Under Moyer's leadership, the NWCA has invested $800,000 for a CEO training program designed to get coaches thinking about their programs on a broader scale. Sixty coaches will receive scholarships and training over the next three years.
"At the end of the day it's really in the hands of the coach at institutional level," Moyer said. "We need to do better with fundraising. We need to do better with marketing. We need to get more spectators in the stands."
That's also the aim of
"MMA is the first real promise to former wrestlers in the form of an athletic career," said
Crecy speaks from experience. He wrestled at BYU and San Diego State, both goners, and coached at Miami of Ohio, which died in 1999.
Why the concern?
It's an easy link considering each of the 47 Americans on the UFC roster has some collegiate wrestling experience.
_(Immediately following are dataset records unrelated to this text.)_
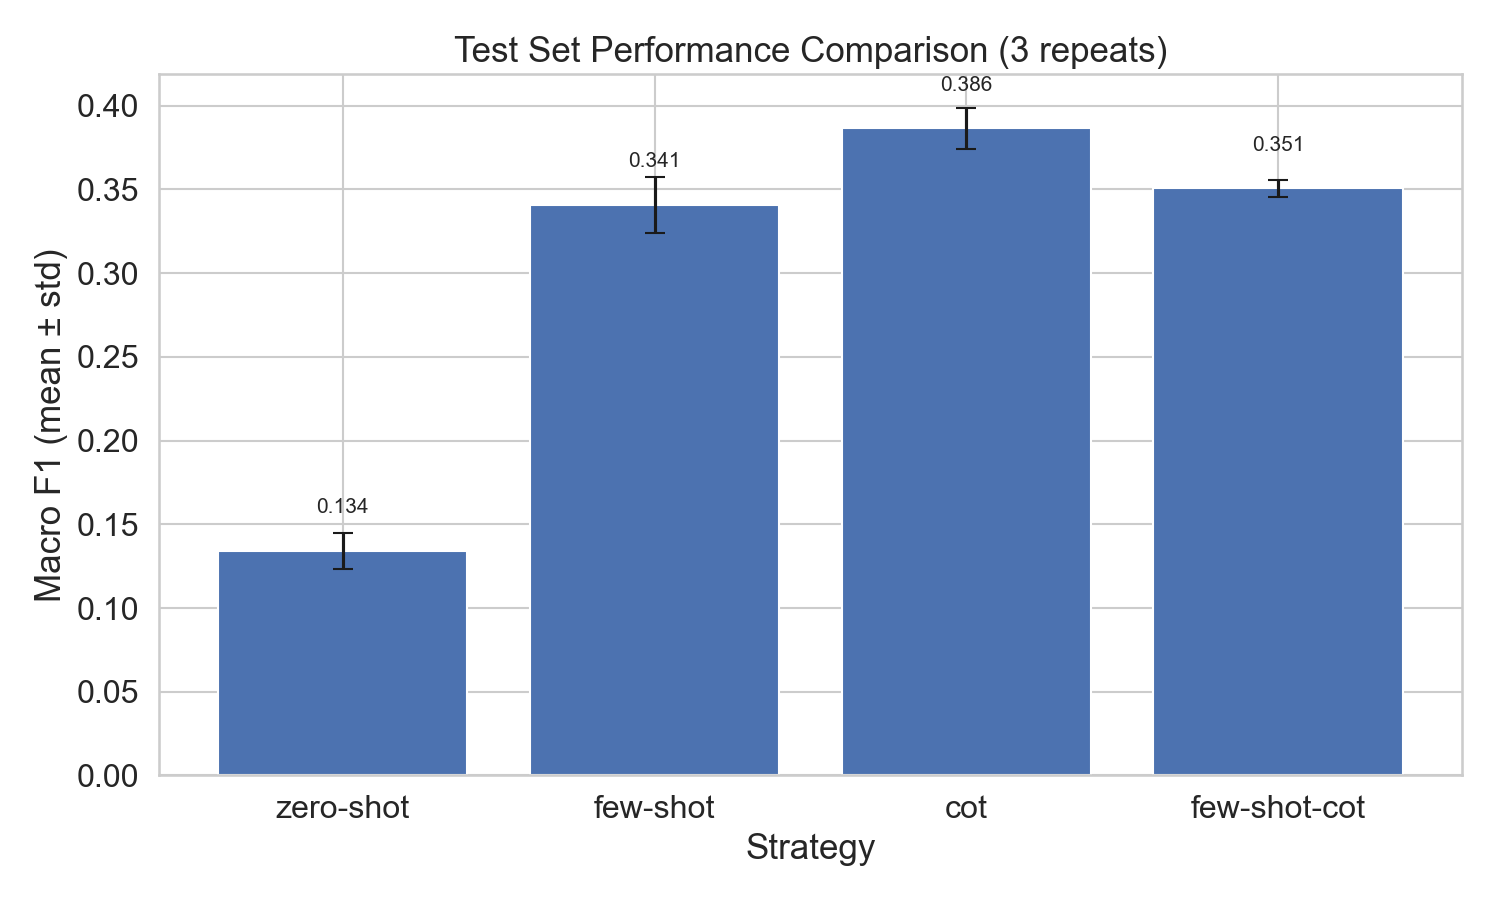
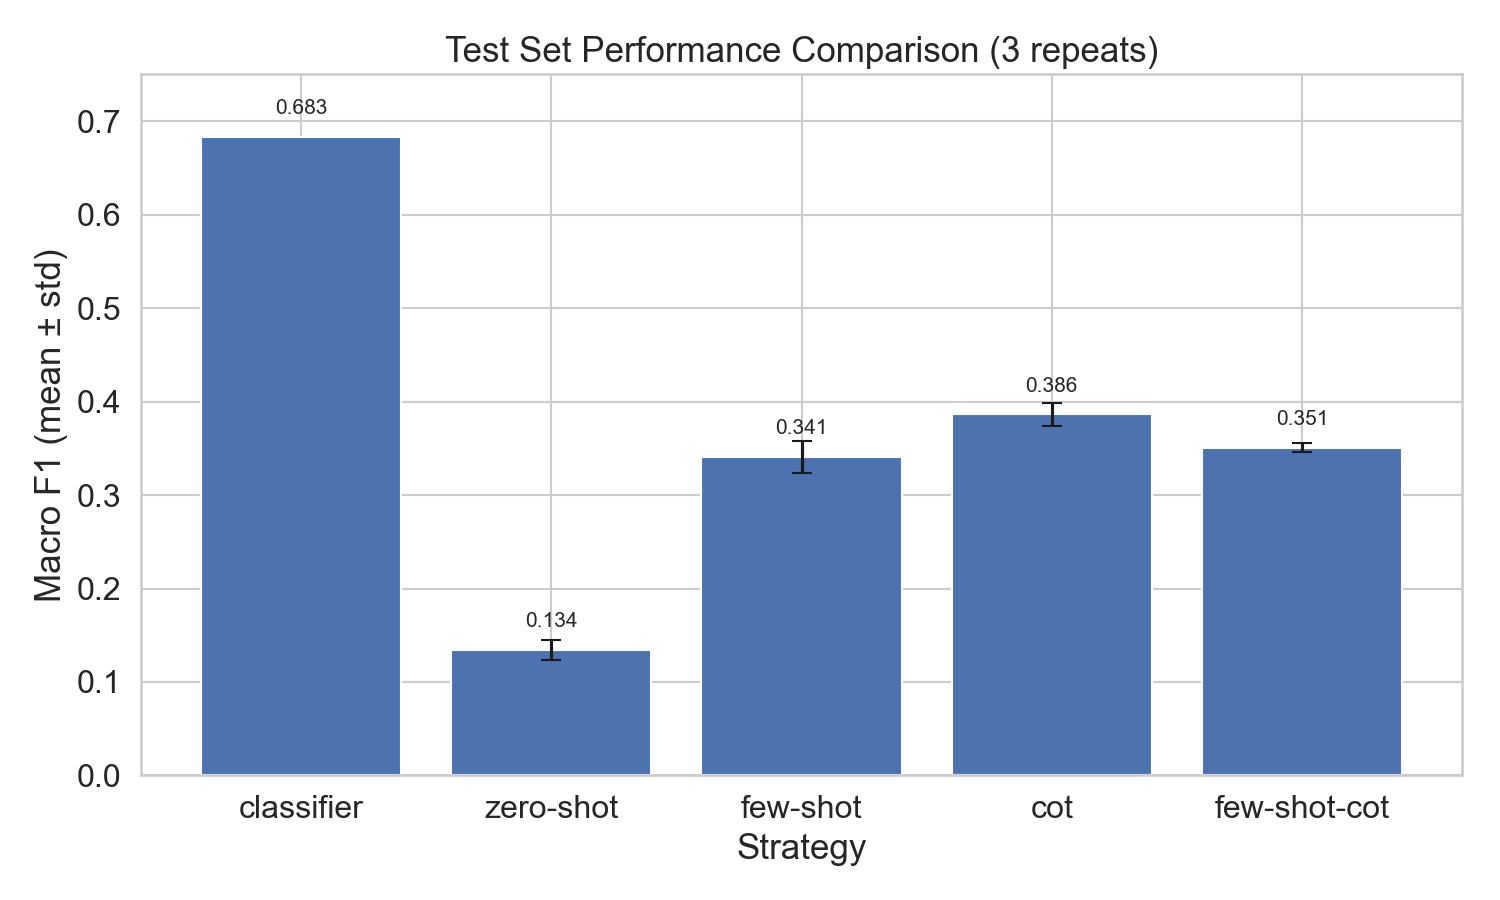
run cls again

diff --git a/nb_2_classifier.py b/nb_2_classifier.py
@@ -29,8 +29,8 @@ MODEL_NAME = "vinai/bertweet-large"
 BATCH_SIZE = 8
 LEARNING_RATE = 0.00004
 NUM_EPOCHS = 20
-WARMUP_RATIO = 0.2
-WEIGHT_DECAY = 0.03
+WARMUP_RATIO = 0.15
+WEIGHT_DECAY = 0.05
 EARLY_STOP_VAL_F1 = 0.68 # only stop early if the val macro-f1 is above this value
 EARLY_STOPPING_PATIENCE = 3
 
@@ -38,7 +38,7 @@ MAX_LENGTH = 256
 N_LABELS = len(LABEL2ID) # 4 SDQC
 
 LORA_TARGET_MODULES = ["query", "value"]
-LORA_ALPHA = 64
+LORA_ALPHA = 48
 LORA_R = 20
 LORA_DROPOUT = 0.1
As money and recognition continue to rise in MMA, there's no reason to expect that decorated D-I wrestlers will stop jumping into the sport. Earlier this month, Bellator Fighting Championships announced the signing of
The migration of top amateur wrestlers to MMA has some people concerned about the long-term impact on USA Wrestling, which oversees the sport at the international and Olympic level. But the organization, said spokesman
Said Moyer: "To protect our future, we're going to need an association with MMA."
Adams, who helped create the WEC with
For now, Adams said he will treat the cards like charity events and donate all proceeds to the program being supported that particular evening. Fight for Wrestling is scheduled to return to San Luis Obispo on April 9, 2011.
UFC heavyweight champion
"All I know is we're going to keep grinding to do what we can do to survive," said Neal, who left wrestling after beating Lesnar and earning every major wrestling award to become a starting guard and three-time Super Bowl champion with the New England Patriots.
Earlier this year, Neal helped raise $130,000 in one night to prevent Bakersfield from joining UC Davis on the scrap heap. The program has built up its coffers to keep it safe for the next three years.
Now, Neal said, "We just have to figure out a way to connect with the fans."